Front-end code edit data

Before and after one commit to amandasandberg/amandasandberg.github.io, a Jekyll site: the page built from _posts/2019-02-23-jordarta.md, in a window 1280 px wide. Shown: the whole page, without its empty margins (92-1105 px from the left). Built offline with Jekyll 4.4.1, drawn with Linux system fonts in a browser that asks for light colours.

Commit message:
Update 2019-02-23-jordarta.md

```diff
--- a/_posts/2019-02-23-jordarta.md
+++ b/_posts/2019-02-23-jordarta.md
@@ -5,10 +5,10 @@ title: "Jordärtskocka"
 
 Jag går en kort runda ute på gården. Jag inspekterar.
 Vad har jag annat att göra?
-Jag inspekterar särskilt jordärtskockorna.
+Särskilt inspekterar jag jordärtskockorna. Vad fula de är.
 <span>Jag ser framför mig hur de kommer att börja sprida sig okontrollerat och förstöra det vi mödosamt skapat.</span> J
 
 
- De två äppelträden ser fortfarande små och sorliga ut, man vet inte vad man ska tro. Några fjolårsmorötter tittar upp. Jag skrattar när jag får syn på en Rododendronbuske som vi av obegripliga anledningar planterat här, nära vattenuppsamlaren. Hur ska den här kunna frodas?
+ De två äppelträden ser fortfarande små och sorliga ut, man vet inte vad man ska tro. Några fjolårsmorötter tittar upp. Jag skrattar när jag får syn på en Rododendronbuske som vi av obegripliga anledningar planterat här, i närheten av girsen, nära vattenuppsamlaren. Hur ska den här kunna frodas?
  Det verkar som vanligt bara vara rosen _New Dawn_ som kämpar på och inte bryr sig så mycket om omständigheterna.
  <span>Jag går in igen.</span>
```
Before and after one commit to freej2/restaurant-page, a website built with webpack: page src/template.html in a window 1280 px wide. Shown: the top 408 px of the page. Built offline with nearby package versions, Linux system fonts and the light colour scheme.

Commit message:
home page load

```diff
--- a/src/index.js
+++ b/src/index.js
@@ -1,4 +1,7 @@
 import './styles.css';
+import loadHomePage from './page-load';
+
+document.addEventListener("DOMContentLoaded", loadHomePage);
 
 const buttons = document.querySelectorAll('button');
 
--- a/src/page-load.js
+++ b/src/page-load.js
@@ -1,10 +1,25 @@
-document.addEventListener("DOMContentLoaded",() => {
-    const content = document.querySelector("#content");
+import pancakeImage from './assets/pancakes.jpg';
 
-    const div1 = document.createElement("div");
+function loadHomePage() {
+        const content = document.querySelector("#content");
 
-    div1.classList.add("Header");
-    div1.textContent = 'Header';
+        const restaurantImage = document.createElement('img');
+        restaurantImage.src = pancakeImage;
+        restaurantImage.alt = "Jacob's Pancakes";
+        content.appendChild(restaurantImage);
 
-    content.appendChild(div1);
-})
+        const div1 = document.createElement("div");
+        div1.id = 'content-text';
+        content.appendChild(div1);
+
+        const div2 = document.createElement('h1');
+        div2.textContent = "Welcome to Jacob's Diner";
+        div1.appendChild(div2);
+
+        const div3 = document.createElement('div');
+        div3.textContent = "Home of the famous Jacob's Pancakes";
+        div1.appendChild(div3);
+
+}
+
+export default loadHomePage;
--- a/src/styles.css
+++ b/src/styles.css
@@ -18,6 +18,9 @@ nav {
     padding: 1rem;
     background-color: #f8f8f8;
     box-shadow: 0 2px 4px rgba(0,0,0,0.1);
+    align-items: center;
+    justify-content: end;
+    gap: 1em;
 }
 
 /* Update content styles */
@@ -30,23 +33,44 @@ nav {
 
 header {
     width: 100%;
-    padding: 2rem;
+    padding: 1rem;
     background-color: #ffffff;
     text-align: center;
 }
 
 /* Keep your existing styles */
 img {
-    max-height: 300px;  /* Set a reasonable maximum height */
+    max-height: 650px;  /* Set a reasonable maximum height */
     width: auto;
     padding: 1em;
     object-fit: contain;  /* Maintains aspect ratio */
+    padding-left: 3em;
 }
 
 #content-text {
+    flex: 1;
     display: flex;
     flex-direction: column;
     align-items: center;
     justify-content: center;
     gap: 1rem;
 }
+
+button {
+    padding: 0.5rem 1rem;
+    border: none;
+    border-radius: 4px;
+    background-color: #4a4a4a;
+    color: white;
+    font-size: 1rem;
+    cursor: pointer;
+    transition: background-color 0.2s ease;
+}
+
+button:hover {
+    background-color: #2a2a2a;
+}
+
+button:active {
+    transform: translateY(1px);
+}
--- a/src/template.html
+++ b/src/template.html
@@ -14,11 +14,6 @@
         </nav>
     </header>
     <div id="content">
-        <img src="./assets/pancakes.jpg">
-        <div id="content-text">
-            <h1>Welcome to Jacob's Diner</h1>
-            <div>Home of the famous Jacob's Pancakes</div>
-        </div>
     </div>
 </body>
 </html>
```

# [Work request]
Reply with the complete records, restated exactly.

# [Answer]
Before and after one commit to amandasandberg/amandasandberg.github.io, a Jekyll site: the page built from _posts/2019-02-23-jordarta.md, in a window 1280 px wide. Shown: the whole page, without its empty margins (92-1105 px from the left). Built offline with Jekyll 4.4.1, drawn with Linux system fonts in a browser that asks for light colours.

Commit message:
Update 2019-02-23-jordarta.md

```diff
--- a/_posts/2019-02-23-jordarta.md
+++ b/_posts/2019-02-23-jordarta.md
@@ -5,10 +5,10 @@ title: "Jordärtskocka"
 
 Jag går en kort runda ute på gården. Jag inspekterar.
 Vad har jag annat att göra?
-Jag inspekterar särskilt jordärtskockorna.
+Särskilt inspekterar jag jordärtskockorna. Vad fula de är.
 <span>Jag ser framför mig hur de kommer att börja sprida sig okontrollerat och förstöra det vi mödosamt skapat.</span> J
 
 
- De två äppelträden ser fortfarande små och sorliga ut, man vet inte vad man ska tro. Några fjolårsmorötter tittar upp. Jag skrattar när jag får syn på en Rododendronbuske som vi av obegripliga anledningar planterat här, nära vattenuppsamlaren. Hur ska den här kunna frodas?
+ De två äppelträden ser fortfarande små och sorliga ut, man vet inte vad man ska tro. Några fjolårsmorötter tittar upp. Jag skrattar när jag får syn på en Rododendronbuske som vi av obegripliga anledningar planterat här, i närheten av girsen, nära vattenuppsamlaren. Hur ska den här kunna frodas?
  Det verkar som vanligt bara vara rosen _New Dawn_ som kämpar på och inte bryr sig så mycket om omständigheterna.
  <span>Jag går in igen.</span>
```
Before and after one commit to freej2/restaurant-page, a website built with webpack: page src/template.html in a window 1280 px wide. Shown: the top 408 px of the page. Built offline with nearby package versions, Linux system fonts and the light colour scheme.

Commit message:
home page load

```diff
--- a/src/index.js
+++ b/src/index.js
@@ -1,4 +1,7 @@
 import './styles.css';
+import loadHomePage from './page-load';
+
+document.addEventListener("DOMContentLoaded", loadHomePage);
 
 const buttons = document.querySelectorAll('button');
 
--- a/src/page-load.js
+++ b/src/page-load.js
@@ -1,10 +1,25 @@
-document.addEventListener("DOMContentLoaded",() => {
-    const content = document.querySelector("#content");
+import pancakeImage from './assets/pancakes.jpg';
 
-    const div1 = document.createElement("div");
+function loadHomePage() {
+        const content = document.querySelector("#content");
 
-    div1.classList.add("Header");
-    div1.textContent = 'Header';
+        const restaurantImage = document.createElement('img');
+        restaurantImage.src = pancakeImage;
+        restaurantImage.alt = "Jacob's Pancakes";
+        content.appendChild(restaurantImage);
 
-    content.appendChild(div1);
-})
+        const div1 = document.createElement("div");
+        div1.id = 'content-text';
+        content.appendChild(div1);
+
+        const div2 = document.createElement('h1');
+        div2.textContent = "Welcome to Jacob's Diner";
+        div1.appendChild(div2);
+
+        const div3 = document.createElement('div');
+        div3.textContent = "Home of the famous Jacob's Pancakes";
+        div1.appendChild(div3);
+
+}
+
+export default loadHomePage;
--- a/src/styles.css
+++ b/src/styles.css
@@ -18,6 +18,9 @@ nav {
     padding: 1rem;
     background-color: #f8f8f8;
     box-shadow: 0 2px 4px rgba(0,0,0,0.1);
+    align-items: center;
+    justify-content: end;
+    gap: 1em;
 }
 
 /* Update content styles */
@@ -30,23 +33,44 @@ nav {
 
 header {
     width: 100%;
-    padding: 2rem;
+    padding: 1rem;
     background-color: #ffffff;
     text-align: center;
 }
 
 /* Keep your existing styles */
 img {
-    max-height: 300px;  /* Set a reasonable maximum height */
+    max-height: 650px;  /* Set a reasonable maximum height */
     width: auto;
     padding: 1em;
     object-fit: contain;  /* Maintains aspect ratio */
+    padding-left: 3em;
 }
 
 #content-text {
+    flex: 1;
     display: flex;
     flex-direction: column;
     align-items: center;
     justify-content: center;
     gap: 1rem;
 }
+
+button {
+    padding: 0.5rem 1rem;
+    border: none;
+    border-radius: 4px;
+    background-color: #4a4a4a;
+    color: white;
+    font-size: 1rem;
+    cursor: pointer;
+    transition: background-color 0.2s ease;
+}
+
+button:hover {
+    background-color: #2a2a2a;
+}
+
+button:active {
+    transform: translateY(1px);
+}
--- a/src/template.html
+++ b/src/template.html
@@ -14,11 +14,6 @@
         </nav>
     </header>
     <div id="content">
-        <img src="./assets/pancakes.jpg">
-        <div id="content-text">
-            <h1>Welcome to Jacob's Diner</h1>
-            <div>Home of the famous Jacob's Pancakes</div>
-        </div>
     </div>
 </body>
 </html>
```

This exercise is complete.